A couple months ago, Marriott got busted by the FCC for blocking personal hotspots of its guests at its Gaylord Opryland resort in Nashville. It was a simple plan: break everyone's WiFi at a tradeshow, and then charge exhibitors $1,000 a pop to access the "official" hotel WiFi.

It should be obvious how wrong Marriott was in this business, and they should be glad they only have a $600,000 FCC fine to deal with. But apparently they don't see it that way. Marriott is now petitioning FCC for permission to block. Marriott calls itself a "Wi-Fi network operator," and therefore wants to wants to "manage [its] network" for, um, you know, security and reliability and stuff.

So I'd just like to take a brief moment to point out a few things:


The method Marriott used to "manage their networks in order to provide a secure and reliable Wi-Fi service to guests on their premises," was a literal hacker-style attack on the personal WiFi of guests on their premises. It sent messages to WiFi hotspots and users of those WiFi hotspots to attempt to deauthenticate them — if you can break the handshake, you can usually break or severely degrade the connection.

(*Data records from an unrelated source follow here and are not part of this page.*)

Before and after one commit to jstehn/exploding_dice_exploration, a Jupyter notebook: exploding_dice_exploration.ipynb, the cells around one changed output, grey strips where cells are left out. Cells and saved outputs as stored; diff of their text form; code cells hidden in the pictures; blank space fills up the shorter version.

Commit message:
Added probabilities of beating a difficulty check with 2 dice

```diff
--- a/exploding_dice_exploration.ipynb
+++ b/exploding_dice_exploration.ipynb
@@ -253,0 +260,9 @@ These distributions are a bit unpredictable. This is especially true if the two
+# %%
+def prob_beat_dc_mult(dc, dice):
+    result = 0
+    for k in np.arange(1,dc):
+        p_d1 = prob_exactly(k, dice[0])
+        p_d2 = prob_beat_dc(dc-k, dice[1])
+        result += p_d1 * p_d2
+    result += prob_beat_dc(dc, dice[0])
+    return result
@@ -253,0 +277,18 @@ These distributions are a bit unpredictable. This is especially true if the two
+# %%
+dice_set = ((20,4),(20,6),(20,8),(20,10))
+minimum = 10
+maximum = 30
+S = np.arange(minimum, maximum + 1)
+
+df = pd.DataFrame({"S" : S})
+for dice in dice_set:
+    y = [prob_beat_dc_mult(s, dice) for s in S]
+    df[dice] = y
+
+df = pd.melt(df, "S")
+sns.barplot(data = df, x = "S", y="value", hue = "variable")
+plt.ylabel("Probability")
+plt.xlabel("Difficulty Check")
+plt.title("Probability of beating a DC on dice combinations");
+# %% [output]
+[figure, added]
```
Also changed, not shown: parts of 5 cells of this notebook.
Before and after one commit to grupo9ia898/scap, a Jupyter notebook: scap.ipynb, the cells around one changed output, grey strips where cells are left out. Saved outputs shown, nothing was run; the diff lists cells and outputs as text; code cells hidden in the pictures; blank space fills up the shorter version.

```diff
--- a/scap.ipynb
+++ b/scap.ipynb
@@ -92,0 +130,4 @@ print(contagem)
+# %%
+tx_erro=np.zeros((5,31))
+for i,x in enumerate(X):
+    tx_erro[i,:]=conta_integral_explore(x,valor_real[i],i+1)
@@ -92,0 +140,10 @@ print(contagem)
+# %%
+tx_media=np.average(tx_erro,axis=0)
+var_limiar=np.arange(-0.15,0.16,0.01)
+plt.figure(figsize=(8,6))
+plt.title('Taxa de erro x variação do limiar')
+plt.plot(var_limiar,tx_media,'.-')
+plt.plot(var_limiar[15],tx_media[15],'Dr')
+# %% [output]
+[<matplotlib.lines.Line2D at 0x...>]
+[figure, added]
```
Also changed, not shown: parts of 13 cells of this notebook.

Okay point two is more like a story. When I was a tech journalist, I relied heavily on personal WiFi hotspots at events. If the event was important enough, I'd often have three internet access options ready to go: a Verizon hotspot, a Sprint hotspot, and my own AT&T phone capable of tethering as a last resort. At Engadget we made our money by being on the scene at a gadget launch event and being the fastest to get the news up on the internet. Over time, free WiFi has become more commonplace, but it can never be a crutch: being the journalist with backup internet becomes a big differentiator when you competitors are being disappointed by "official" WiFi.

Why do I tell this whole story in the middle of this series of bullet points? It's because WiFi access isn't just about some business transaction between rich exhibitors and rich convention center owners, it's about communication. When you block legitimate WiFi, you literally inhibit communication.


OMG Marriott if you just charged something reasonable for WiFi at conferences (like $5 or $50 I dunno just not $1000) then you wouldn't have everybody and their mom setting up personal WiFi hotspots. Yes, overlapping WiFi signals can interfere with each other. You can do two things to stop that from happening: break everybody's WiFi in clear violation of the spirit and law of the unlicensed wireless spectrum that WiFi inhabits, or offer a better alternative to personal hotspots inside your convention center.


And now maybe I'm beating a dead horse, but I just want to point out whose "network" WiFi in any vicinity is: nobody and everybody's. It's unlicensed spectrum for a reason. Go ahead, manage your network, boot off rogue connections, maybe even go after those "Free WiFi" spoofers trying to steal everyone's credit card info, but don't break someone else's network. It's not your spectrum, just your network.


Imagine we're all sharing a river. And we're manufacturers. And you're upstream from me, and...

Oh never mind. Just stop, Marriott.

About Paul Miller

That guy who left the internet for a year